8 06 2010

Several years ago after reading Sarah Ban Breathnach’s book Simple Abundance: A Daybook of Comfort and Joy, I sat down one afternoon with a stack of magazines, scissors, glue, and paper to create my own personal treasure map. Minutes into my project, my youngest daughter wanted to know what I was doing, and shortly the two of us were sitting on the living room floor each working on our treasure maps.

A personal treasure map is a collage of your ideal life (ideal = an ultimate object or aim or endeavor, a goal) that creates a visual tool to focus your creative energy in the direction you wish to go. 

Visualize your ideal life.  Close your eyes.  Some questions to ponder may include:  How do I want to live my life and who lives with me?  What does my dream house look like?  Where is this house located?  What is the yard like?  Do I have animals?  What kind of vehicle(s) do I drive?  Where is my office located – in my home or at a separate location?  Do I travel and if so where? 

Search through magazines and find pictures of your ideal life.  Cut them out and arrange them in a collage on poster board, in a booklet format, or a framed picture collection – let your imagination guide you.  If you cannot find pictures, you can draw your ideal life.
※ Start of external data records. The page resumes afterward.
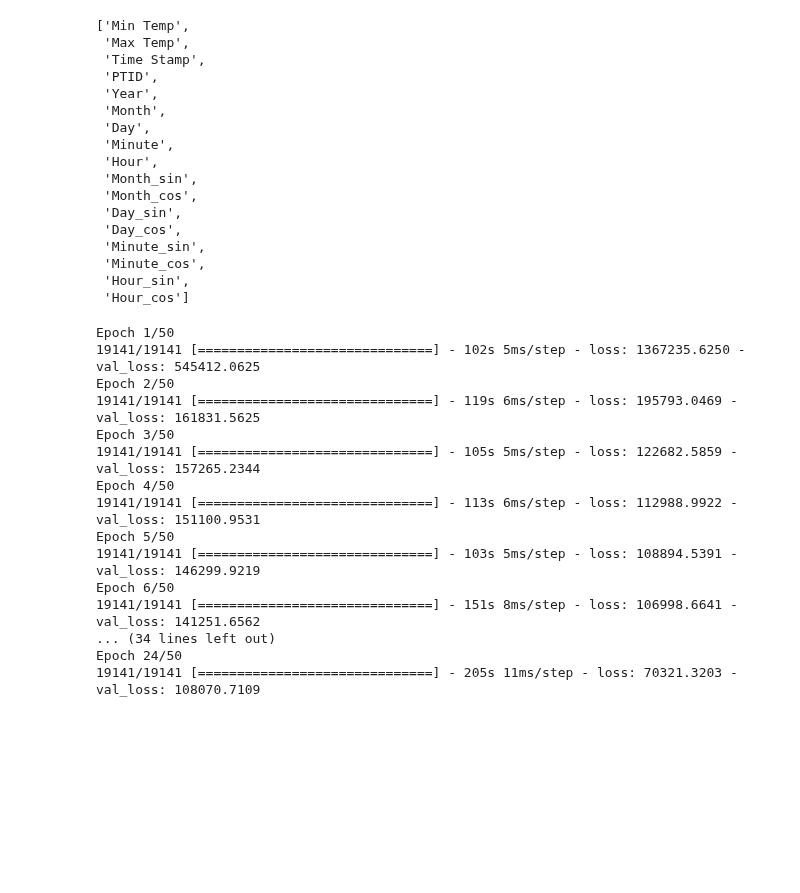
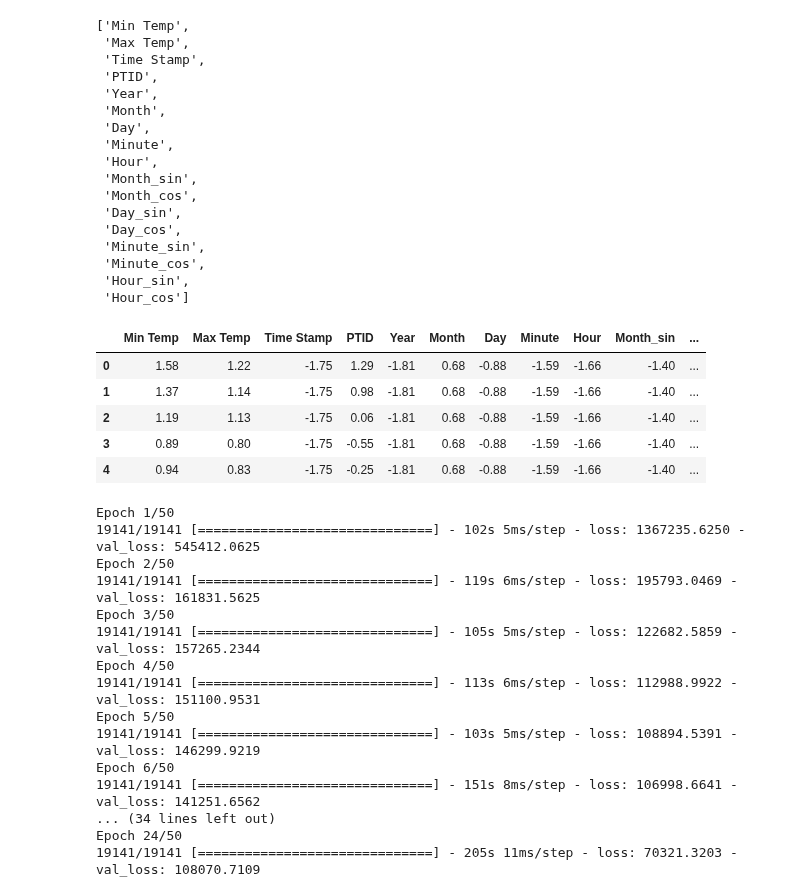
Before and after one commit to jmoro0408/Energy-Forecasting, a Jupyter notebook: scripts/8_modelling.ipynb, the cells around one changed output. Saved outputs shown, nothing was run; the diff lists cells and outputs as text; code cells hidden in the pictures; blank space fills up the shorter version.

```diff
--- a/scripts/8_modelling.ipynb
+++ b/scripts/8_modelling.ipynb
@@ -420,6 +420,15 @@ cols_to_keep
 # %%
 X_train_reduced = X_train[cols_to_keep]
 X_test_reduced = X_test[cols_to_keep]
+# %%
+X_train_reduced.head()
+# %% [output]
+|  | Min Temp | Max Temp | Time Stamp | PTID | Year | Month | Day | Minute | Hour | Month_sin | ... |
+| 0 | 1.58 | 1.22 | -1.75 | 1.29 | -1.81 | 0.68 | -0.88 | -1.59 | -1.66 | -1.40 | ... |
+| 1 | 1.37 | 1.14 | -1.75 | 0.98 | -1.81 | 0.68 | -0.88 | -1.59 | -1.66 | -1.40 | ... |
+| 2 | 1.19 | 1.13 | -1.75 | 0.06 | -1.81 | 0.68 | -0.88 | -1.59 | -1.66 | -1.40 | ... |
+| 3 | 0.89 | 0.80 | -1.75 | -0.55 | -1.81 | 0.68 | -0.88 | -1.59 | -1.66 | -1.40 | ... |
+| 4 | 0.94 | 0.83 | -1.75 | -0.25 | -1.81 | 0.68 | -0.88 | -1.59 | -1.66 | -1.40 | ... |
 # %%
 model = keras.Sequential(
     [
```
Also changed, not shown: parts of 1 cell of this notebook.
Find a photograph of yourself that you really like.  (You must be looking radiant and happy.)  Cut out your picture and place it in the center of your collage.

Ideally, your picture collection should be representative of each of the 4 human dimensions: Spiritual, Mental, Physical, and Social/Emotional.

At a recent women’s networking meeting, someone mentioned that she laminated her vision board (personal treasure map) and mounted it in her shower so that each morning she could focus on her life’s direction. Someone else remarked that if you can’t find a picture that represents one of your goals, have a photograph taken of you sitting in your ideal car, in front of your ideal home – you get the idea. You can also cut out words or phrases that resonate with you.

Since first creating my personal treasure map, several pictures have come to life. I have spoken at conferences, I do have a back deck to relax on, I have a well setup home office, and I set aside time regularly to relax, read books, and listen to music.

This week pull out your collection of magazines and spend what will be the most rewarding hour, creating your personal treasure map.

Bev McCrostie, M.Ed.
Coaching Small Business Startups


An Expert’s Touch

4 05 2010

BreadI had carefully followed the recipes for making bread, but each loaf came out flat and heavy like a doorstop.  Lamenting to a friend about my failed attempts, she invited me to her house to watch and learn how an expert does it.

She didn’t measure the flour! She meticulously measured the other ingredients but added the flour a cup at a time until she had the right touch – sticky but pulling away from the bowl. She let me touch the dough so that I understood what I was aiming for.

Do you know someone who is an expert in an aspect of their business? Perhaps they are great at networking, customer service, online retail, hiring key staff, or launching new products. You could read up on the topic and muddle your way through. Or you could do as I did and ask for an expert’s help.

I am always surprised by how quickly others are willing to share their experience – to be a mentor. What aspect of your business could use an expert’s advice? Who could you approach this week to seek out that help?

Bev McCrostie, M.Ed.
Your Unlimited Potential
Coaching Small Business Startups

Love, Swing, Hate

26 04 2010

Do you spend most of your time trying to convince people that they should love your product or service? 

My youngest sister April shared with me the advice she received for presenting at seminars: “1/3 of your audience will instantly like you, 1/3 will instantly dislike you, and the last 1/3 haven’t yet made of their minds. Don’t waste your time trying to cater to the 1/3 that dislikes you.”

What is it about human nature that won’t allow us to accept that some people just won’t like us? Rather than spend time and effort trying to coax people into loving our product or service, focus on those who already love us or those who haven’t made up their minds yet.

The advice Dr. Gary Rhoads gives in Boom Start: Super Laws of Successful Entrepreneurs is to focus on the Love Group – your loyal customers. Discover first what your loyal customers love about your product or service and then take that message to the undecided and the uninformed – the Swing Group. Build your energy around comments from the Love Group and then use that energy to sell to the Swing Group. Let the Swing Group see your product through the eyes of your Love Group.

This week discover what your Love Group loves about your product or service. Then share that message the next time you are networking with potential customers.

Bev McCrostie, M.Ed.
Your Unlimited Potential
Coaching Small Business Startups